This workshop discussed recovery residences and the importance of treating addiction like a chronic disease. This was a stance that is not often brought up in addiction treatment facilities, often because they don’t provide long-term care or don’t believe in that stance.
However, based on the statistics that were provided, long-term chronic care is something that not only treatment facilities should provide (or refer to), but also push in their marketing. Recidivism rates for treatment are extremely high, and if long-term treatment plans are the statistical way to stop that, then it’s something to market towards potential clients.
Another great takeaway is the ability for clients to gain and retain jobs while in treatment.
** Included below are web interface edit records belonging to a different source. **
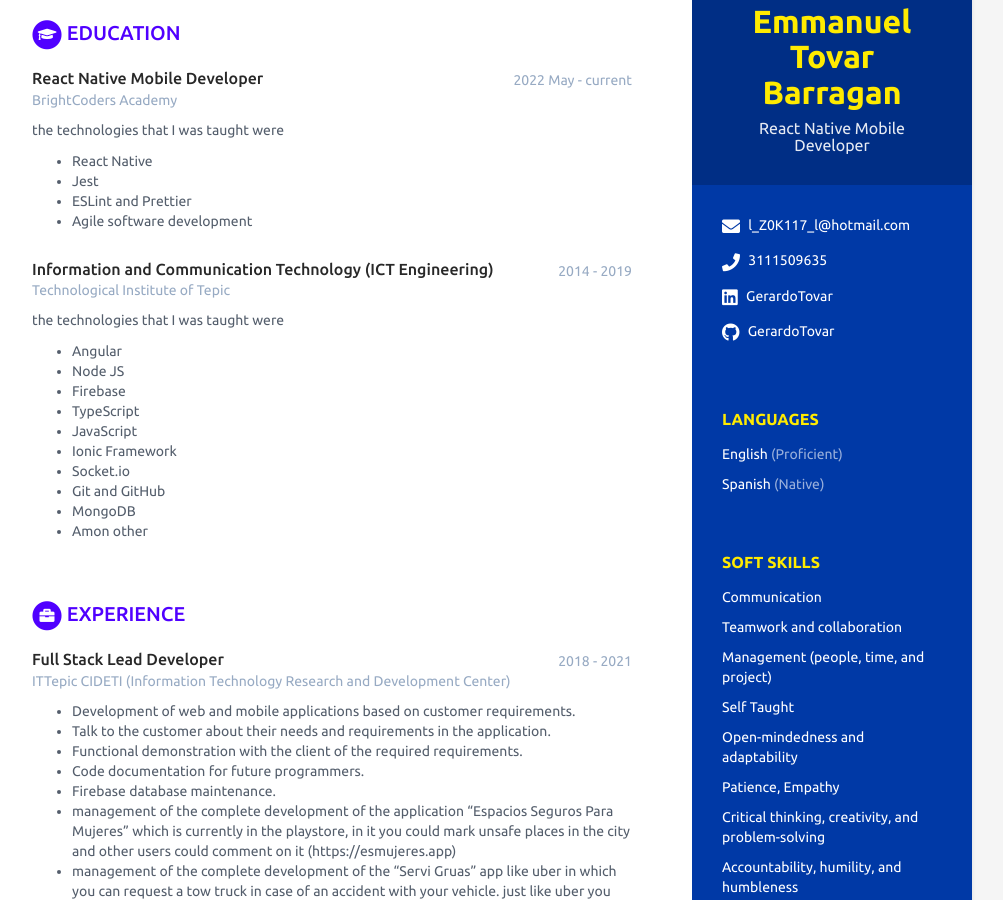
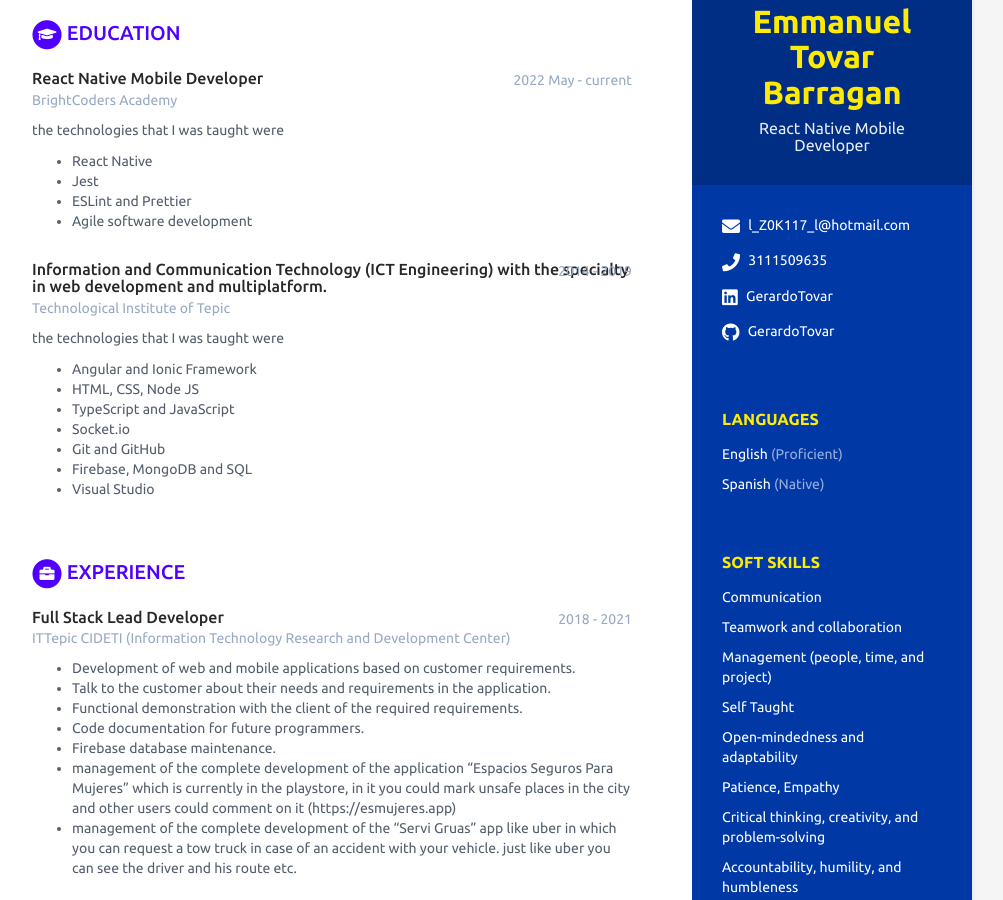
Before and after one commit to BC-MAY-21-RN/scorecard-GerardoTovar, a Jekyll site: the page built from index.html, in a window 1280 px wide and 900 px high, scrolled down 306 px. Shown: the whole window, without its empty margins (168-1171 px from the left). Built offline with Jekyll 4.4.1, drawn with Linux system fonts in a browser that asks for light colours.

Commit message:
Update data.yml

```diff
--- a/_data/data.yml
+++ b/_data/data.yml
@@ -84,22 +84,19 @@ educationcomplete:
         - ESLint and Prettier
         - Agile software development
 
-  - degree: Information and Communication Technology (ICT Engineering)
+  - degree: Information and Communication Technology (ICT Engineering) with the specialty in web development and multiplatform.
     university: Technological Institute of Tepic
     time: 2014 - 2019
     details: |
       the technologies that I was taught were
 
-        - Angular
-        - Node JS
-        - Firebase
-        - TypeScript
-        - JavaScript
-        - Ionic Framework
+        - Angular and Ionic Framework
+        - HTML, CSS, Node JS
+        - TypeScript and JavaScript
         - Socket.io
         - Git and GitHub
-        - MongoDB
-        - Amon other
+        - Firebase, MongoDB and SQL
+        - Visual Studio
 
 # Registra aquí tu experiencia. Agrega o elimina según sea necesario
 experiences:
```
Many individuals suffering from addiction fear a loss of control and independence – that facilities are going to lock them away until they’re “all better”. By empathizing with the client in marketing, they can feel more comfortable that they’re not trading their freedom for sobriety.
Takeaway 2: It’s the Brain’s Fault, and Your Clients Should Know That
We went to Workshop 14: Neurobiology of Substance Use Disorders: Understanding the Addicted Brain presented by: Kathleen Gross, Maritza Lagos, and Michael Liepman, all WMU Homer Stryker M.D. School of Medicine, Department of Psychiatry.
For this workshop, we learned about the reward cycle in the brain, and how, coupled with tolerance, addiction becomes something out of the addicted individual’s control. Both the addicted individual and family members might think that with enough willpower, they can overcome the addiction.
This isn’t the case, but that idea can be liberating for the client. They haven’t lost themselves to the addiction – they are just sick. By making addiction a chronic disease, it’s something for clients to fight against. They are not taking away a part of their identity – they are just getting help for a disease in a way someone with cancer would. They should not feel shame for their disease.
Marketing this is taking a stance, and it’s something that, despite the stigma of addiction, doesn’t show up that often among facilities. It’s a risk, but by doing something different from other facilities, you could stand to gain.
Takeaway 3: Clients Need to Know You Have Their Mental Health Covered
We went to Workshop 18: How to Fish and Hook the Co-occurring Client to be Invested in Treatment and Provide the Right Services presented by Mitch Rice, MA, LPC, CAADC, Co-occurring Disorders Therapist/Access Clinician, Pines Behavioral Health.
The topics discussed in this workshop revolved around clients who have multiple diagnoses, with one of those being addiction, and how to connect with those types of clients. Having a co-occurring disorder is so common that this is something that should be emphasized in a facility’s messaging.
This is the marketing Elephant in the Room among many addiction treatment facilities. Clients have a co-occurring mental health problem, such as depression, so often that it goes without saying that many addiction treatment facilities have the capability to handle a co-occurring diagnoses.
Clients don’t know this, though, but they would probably love to hear it. I often compare this stance to the UPS “Making Right-hand Turns” campaign. They had always been avoiding left-hand turns to be more fuel-efficient, but potential customers didn’t know that until they actually said so! It was a huge success without having to change anything about the company.
The big takeaway from all of these? The mental health professional know the previous takeaways to be true, but not many of them are telling it to these clients. It’s a significant gap that not only can help facilities, but can also help potential clients understand that their best interests are in mind.